* _ABOUT THIS TASK_
Only one number is wanted: the count of lines in the records below that hold the word "changed".

Version comparison data
____________

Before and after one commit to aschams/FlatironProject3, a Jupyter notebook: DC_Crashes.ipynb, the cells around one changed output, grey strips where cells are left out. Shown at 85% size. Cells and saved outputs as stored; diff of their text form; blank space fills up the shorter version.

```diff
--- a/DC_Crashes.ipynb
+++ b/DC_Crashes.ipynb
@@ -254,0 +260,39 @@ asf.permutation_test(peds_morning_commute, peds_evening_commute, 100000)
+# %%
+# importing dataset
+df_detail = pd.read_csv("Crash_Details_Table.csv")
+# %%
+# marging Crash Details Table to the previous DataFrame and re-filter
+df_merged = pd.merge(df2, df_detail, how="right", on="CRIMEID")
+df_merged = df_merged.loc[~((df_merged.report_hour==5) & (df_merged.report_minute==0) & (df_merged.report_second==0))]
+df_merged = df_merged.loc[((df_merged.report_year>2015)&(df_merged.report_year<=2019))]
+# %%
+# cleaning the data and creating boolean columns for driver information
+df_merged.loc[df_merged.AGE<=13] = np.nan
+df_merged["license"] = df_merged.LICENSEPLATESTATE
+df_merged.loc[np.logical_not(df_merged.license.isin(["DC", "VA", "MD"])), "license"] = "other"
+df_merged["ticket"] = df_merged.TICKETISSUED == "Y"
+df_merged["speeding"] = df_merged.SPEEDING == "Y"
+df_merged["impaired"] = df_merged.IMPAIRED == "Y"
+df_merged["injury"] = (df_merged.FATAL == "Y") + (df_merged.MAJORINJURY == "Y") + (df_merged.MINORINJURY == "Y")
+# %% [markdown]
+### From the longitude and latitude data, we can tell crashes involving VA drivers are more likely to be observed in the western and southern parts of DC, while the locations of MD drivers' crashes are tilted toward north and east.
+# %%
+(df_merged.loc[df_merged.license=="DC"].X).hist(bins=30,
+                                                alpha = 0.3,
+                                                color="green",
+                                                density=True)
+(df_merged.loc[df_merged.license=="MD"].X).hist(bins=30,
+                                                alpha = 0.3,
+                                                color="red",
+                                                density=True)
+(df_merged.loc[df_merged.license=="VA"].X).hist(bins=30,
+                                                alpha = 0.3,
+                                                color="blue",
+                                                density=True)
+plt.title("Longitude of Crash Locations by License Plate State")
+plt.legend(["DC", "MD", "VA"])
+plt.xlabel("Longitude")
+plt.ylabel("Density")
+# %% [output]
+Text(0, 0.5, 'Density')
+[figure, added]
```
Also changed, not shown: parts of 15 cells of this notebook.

____________

* _FINAL ANSWER_
2